§ TASK GOAL:
Report the count of lines containing the word "Rule" in these records, with no other text.

(Beginning of RECORDS SUPPLIED)

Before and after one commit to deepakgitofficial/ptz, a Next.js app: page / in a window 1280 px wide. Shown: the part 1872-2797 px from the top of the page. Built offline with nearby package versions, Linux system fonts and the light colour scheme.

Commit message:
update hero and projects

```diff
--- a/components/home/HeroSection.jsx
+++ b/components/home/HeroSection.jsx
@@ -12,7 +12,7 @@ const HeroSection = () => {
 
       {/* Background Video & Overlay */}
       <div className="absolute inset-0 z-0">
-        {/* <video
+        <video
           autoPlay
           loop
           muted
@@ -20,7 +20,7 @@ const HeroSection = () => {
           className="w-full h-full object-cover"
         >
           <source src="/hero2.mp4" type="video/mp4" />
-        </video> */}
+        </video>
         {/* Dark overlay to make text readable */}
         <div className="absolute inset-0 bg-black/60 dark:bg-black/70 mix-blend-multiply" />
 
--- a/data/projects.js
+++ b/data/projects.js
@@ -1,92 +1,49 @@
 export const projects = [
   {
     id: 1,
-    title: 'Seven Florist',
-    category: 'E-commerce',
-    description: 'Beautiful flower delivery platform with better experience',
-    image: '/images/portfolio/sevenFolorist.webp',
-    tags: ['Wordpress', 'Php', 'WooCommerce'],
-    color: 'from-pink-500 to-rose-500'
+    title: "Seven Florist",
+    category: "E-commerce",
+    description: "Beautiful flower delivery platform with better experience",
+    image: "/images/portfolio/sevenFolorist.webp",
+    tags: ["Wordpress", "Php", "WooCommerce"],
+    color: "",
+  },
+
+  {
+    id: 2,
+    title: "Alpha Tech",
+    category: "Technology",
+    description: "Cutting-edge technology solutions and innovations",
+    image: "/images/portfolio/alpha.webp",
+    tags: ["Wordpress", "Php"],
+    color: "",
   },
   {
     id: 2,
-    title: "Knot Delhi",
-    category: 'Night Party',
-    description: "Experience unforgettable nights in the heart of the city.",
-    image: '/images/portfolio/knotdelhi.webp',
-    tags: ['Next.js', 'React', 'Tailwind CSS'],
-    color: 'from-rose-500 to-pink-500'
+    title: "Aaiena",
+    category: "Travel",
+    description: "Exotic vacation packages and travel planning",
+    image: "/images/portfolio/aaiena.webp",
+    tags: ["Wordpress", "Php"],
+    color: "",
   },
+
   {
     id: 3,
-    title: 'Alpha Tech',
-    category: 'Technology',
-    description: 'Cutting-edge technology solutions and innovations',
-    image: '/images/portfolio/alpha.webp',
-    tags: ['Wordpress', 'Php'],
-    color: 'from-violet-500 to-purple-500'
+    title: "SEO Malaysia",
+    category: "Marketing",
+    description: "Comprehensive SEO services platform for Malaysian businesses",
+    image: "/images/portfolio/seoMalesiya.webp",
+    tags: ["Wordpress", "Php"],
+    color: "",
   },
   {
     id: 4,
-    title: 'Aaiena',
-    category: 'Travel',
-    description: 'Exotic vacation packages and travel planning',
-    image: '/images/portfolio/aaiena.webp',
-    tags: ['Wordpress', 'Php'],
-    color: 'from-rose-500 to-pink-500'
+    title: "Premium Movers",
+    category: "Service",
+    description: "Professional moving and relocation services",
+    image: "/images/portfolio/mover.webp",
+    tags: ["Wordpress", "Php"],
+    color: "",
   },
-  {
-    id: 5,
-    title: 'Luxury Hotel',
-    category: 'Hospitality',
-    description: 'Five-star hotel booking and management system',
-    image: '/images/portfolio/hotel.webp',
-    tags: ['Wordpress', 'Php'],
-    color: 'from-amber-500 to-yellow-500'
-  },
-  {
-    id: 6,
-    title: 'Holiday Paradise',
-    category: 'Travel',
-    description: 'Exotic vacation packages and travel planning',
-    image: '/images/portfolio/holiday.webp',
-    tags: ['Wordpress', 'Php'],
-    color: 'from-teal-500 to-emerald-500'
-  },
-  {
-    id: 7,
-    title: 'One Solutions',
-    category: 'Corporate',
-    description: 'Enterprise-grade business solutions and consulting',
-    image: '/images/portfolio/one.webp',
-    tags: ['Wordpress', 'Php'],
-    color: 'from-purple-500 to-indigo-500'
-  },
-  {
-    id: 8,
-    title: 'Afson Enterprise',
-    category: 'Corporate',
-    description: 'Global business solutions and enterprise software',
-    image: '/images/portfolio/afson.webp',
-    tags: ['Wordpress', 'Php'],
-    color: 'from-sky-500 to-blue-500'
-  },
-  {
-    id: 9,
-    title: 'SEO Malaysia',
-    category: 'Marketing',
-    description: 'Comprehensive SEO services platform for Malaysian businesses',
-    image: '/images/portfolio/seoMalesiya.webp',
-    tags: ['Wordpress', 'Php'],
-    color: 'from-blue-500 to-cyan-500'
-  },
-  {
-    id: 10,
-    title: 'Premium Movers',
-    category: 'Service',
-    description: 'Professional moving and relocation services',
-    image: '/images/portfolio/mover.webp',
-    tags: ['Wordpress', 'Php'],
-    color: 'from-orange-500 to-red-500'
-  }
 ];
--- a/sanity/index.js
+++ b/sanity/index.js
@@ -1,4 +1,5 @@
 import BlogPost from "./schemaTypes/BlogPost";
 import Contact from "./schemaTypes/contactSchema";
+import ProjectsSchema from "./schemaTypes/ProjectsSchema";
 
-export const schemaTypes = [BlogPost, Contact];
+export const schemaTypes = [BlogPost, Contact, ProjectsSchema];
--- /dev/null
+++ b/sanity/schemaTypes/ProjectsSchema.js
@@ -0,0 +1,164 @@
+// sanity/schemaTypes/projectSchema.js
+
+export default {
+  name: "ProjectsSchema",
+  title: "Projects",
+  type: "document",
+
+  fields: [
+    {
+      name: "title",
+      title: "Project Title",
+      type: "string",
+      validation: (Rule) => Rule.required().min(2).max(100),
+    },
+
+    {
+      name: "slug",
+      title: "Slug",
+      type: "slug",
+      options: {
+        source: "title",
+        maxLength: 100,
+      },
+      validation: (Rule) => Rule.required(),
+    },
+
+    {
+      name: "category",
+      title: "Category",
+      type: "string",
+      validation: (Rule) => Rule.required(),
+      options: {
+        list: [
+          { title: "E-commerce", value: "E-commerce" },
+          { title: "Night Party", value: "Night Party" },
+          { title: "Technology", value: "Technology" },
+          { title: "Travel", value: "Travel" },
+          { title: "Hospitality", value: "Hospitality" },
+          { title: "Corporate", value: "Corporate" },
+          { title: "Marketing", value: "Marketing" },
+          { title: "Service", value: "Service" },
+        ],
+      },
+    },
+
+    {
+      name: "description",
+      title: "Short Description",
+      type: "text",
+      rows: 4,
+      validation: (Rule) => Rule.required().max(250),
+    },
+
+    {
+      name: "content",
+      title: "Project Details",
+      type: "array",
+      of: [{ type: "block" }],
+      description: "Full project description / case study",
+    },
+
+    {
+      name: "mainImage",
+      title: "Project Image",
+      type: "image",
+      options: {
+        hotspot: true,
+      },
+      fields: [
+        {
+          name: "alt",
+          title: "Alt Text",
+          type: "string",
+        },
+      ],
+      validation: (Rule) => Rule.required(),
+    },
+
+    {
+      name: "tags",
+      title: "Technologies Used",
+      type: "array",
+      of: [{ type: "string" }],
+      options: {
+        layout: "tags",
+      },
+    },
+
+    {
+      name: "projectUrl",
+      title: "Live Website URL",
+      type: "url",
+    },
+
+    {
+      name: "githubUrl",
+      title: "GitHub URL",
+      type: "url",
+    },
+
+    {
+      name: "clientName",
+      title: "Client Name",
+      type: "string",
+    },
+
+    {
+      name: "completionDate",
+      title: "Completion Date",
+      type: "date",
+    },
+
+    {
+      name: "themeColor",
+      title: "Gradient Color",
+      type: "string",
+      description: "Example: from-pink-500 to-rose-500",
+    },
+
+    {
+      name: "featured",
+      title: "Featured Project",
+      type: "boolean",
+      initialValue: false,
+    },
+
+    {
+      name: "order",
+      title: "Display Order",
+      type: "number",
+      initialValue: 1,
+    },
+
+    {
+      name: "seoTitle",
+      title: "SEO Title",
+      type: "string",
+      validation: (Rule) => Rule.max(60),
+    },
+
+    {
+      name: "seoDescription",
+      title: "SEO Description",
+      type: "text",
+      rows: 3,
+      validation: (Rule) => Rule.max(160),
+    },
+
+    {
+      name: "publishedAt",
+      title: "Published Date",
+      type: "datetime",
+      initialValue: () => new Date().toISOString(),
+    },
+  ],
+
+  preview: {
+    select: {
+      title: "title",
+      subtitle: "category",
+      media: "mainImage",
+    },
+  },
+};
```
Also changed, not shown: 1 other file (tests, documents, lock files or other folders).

(End of RECORDS SUPPLIED)

§ RESULT OF THE EXERCISE:
7